This is a guest post by IDIAT, a M* commenter.
January’s Ensign has two articles – one on the grieving and mourning process, the other introducing us to President Joseph Fielding Smith. I had already looked over JFS’s time line in the priesthood manual. Let me summarize some milestones in his life, drawing from the manual, Ensign article and Family Search.
Born 7/19//1876. Marries Louie Emily Shurtliff 04/26/1898. They have two children, then she dies during her third pregnancy 03/30/1908. (Married about 10 years). Marries Ethel Georgina Reynolds on 11/02/1908. They have 7 more children and she dies 08/26/1937 after a four year illness. (Married second time about 29 years). Marries Jessie Ella Evans 04/12/1938, no children born of this marriage, and she dies 08/13/1971. (Married about 33 years). JFS was sealed to all three wives.
A couple of things stand out. First, in both his second and third marriages, he re-married about 7 months after the death of deceased wife. I think by most people’s standards, that’s pretty quick. The first remarriage he had two children, ages 6 and 2. Our sympathies would be with a young father aged 32 (or mother for that matter) who needed help raising children. Still, JFS was the first son of a polygamous father who ultimately had many children. In fact, JFS wasn’t about the same age as his father’s last wives. Surely, with all that extended family around, someone could have stepped in and helped raise the children. Sister Reynolds was only 19 when she married JFS. Perhaps he already knew Sister Reynolds, so that they skipped through much of the courtship stuff. Anyway, when Sister Reynolds dies at age 48, their youngest of 7 children is 16.
The same pattern is repeated when the second wife dies.
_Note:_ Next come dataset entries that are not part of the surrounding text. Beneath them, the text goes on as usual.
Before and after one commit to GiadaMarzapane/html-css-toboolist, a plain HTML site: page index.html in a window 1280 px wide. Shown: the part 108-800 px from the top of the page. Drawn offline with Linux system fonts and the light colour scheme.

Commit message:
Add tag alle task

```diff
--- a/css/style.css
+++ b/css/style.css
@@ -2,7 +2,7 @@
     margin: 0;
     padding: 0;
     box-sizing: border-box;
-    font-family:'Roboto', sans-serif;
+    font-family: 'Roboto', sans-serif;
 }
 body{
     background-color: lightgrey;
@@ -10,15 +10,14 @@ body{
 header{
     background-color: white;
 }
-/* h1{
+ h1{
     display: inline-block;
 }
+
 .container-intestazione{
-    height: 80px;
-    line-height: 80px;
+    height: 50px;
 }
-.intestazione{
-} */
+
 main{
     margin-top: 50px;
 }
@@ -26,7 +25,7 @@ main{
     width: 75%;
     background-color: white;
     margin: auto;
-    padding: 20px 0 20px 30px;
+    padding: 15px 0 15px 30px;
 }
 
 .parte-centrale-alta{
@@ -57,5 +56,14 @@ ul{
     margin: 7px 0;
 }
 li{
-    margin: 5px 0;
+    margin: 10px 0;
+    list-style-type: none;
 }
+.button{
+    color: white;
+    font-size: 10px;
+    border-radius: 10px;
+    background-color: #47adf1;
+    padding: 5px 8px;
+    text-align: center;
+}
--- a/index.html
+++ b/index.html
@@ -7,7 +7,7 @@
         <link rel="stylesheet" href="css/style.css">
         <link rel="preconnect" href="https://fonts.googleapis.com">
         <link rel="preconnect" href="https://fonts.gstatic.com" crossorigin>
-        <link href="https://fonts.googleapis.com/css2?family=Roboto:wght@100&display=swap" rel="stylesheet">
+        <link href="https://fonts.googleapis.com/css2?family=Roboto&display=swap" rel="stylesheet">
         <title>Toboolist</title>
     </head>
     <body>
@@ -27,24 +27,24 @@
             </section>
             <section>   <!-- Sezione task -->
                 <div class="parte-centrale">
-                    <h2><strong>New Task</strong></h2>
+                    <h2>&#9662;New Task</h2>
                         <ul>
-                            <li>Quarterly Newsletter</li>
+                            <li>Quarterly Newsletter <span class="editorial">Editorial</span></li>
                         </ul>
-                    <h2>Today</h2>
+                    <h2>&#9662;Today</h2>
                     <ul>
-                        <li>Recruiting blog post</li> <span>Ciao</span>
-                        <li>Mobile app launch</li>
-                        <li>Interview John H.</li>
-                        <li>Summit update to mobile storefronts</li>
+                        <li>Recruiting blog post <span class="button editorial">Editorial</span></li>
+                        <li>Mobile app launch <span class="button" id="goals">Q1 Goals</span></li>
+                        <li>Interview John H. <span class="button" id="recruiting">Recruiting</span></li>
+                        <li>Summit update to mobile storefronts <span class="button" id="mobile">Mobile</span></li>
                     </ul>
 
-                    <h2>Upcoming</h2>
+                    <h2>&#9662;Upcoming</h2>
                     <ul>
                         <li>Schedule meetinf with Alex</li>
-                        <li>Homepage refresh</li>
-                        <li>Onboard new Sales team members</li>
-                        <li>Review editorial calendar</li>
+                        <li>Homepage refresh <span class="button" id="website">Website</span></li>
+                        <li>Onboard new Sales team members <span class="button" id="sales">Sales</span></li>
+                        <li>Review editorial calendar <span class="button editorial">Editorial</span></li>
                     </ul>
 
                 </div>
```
Sister Evans was 36, and JFS was 62. Again, JFS manages to meet, court and marry Sister Evans about 7 months after second wife’s death. By the account in the Ensign article written by his grandson, they were very different, but managed to make their marriage work. No children were born of the third marriage. The priesthood manual says Sister Reynolds died “after a four year illness.” Perhaps they were implying that JFS had 4 years to grieve so that by the time Sister Reynolds actually passed away, he was mostly through the grieving process and ready to move on quickly.
In “Teachings of The Prophet Joseph Smith,” compiled by Joseph Fielding Smith (1976 Deseret Book Co.) pp. 119 – 120, the Prophet was asked: Do the Mormons believe in having more wives than one? He answered: No, not at the same time But they believe that if their companion dies, they have the right to marry again. But we do disapprove of the custom, which has gained in the world, and has been practiced among us, to our great mortification, in marrying in five or six weeks, or even in two or three months, after the death of their companion. We believe that due respect ought to be had to the memory of the dead, and the feelings of both friends and children.” But, in a footnote in the text, we read:
“Notwithstanding this remark about due respect for both the living and the dead, the Prophet varied from this view in counseling his brother Hyrum. Hyrum Smith’s wife Jerusha, died in October, 1837, leaving an infant daughter and a large family of small children. The Prophet told his brother Hyrum that it was the will of the Lord that he should marry without delay and take as a wife a young English girl, named Mary Fielding, who had joined the Church through the preaching of Elder Parley P. Pratt in Toronto, Canada. Hyrum accepted this counsel from the Prophet and Mary Fielding became his wife and the mother of President Joseph F. Smith, who was born November 13, 1838.”
According the Ensign article, the grieving and mourning process is unique to the individual. Social protocol used to be a widow or widower was to wait a year before dating again. Modern input is for the grieving to date and/or remarry whenever they feel inclined to do so. One more example. Bryant S. Hinckley, father of President Gordon B. Hinckley, was married four times. First to Christina Johnson in 1893 and had 11 children. Married 1893 – 1908. Christina died after 14 years of marriage (Due to physical stress of having 11 children in a 14 year period?) Then about nine months later to Ada Bitner in 1909 and had 4 children ( including President Hinckley) Ada died in 1930. Then in early 1932 he married May Green, who died 1943. Finally, he married Lois Anderson in 1944. The “waiting period” between each successive marriage ranged from 9 months to about 18 months. We could well argue that had Bryant not remarried, we wouldn’t have had Gordon B. Hinckley. Still, I believe in his biography even President Hinckley struggled to understand why his father remarried so quickly after his own mother’s death.
By all accounts, it seems JFS and Bryant Hinckley were good, honorable men. But their propensity to re-marry (along with more modern apostolic example) almost seems to imply it is good to be married as much of our adult life as is reasonably possible. Or does it? I don’t know if we’ve ever actually been told to be married as much as possible. Elder Scott certainly doesn’t fit that pattern. Also, in each case, the wives beyond the first knew their groom was previously sealed to another wife. For those who think we’ll have unfettered agency in the next life, what are the implications of knowingly entering into a sealing ordinance in mortality knowing your spouse is sealed to another person? Would one expect to “renege” on the sealing ordinance on the afterlife when one had consented to it in mortality, knowing full well one’s spouse was sealed to another?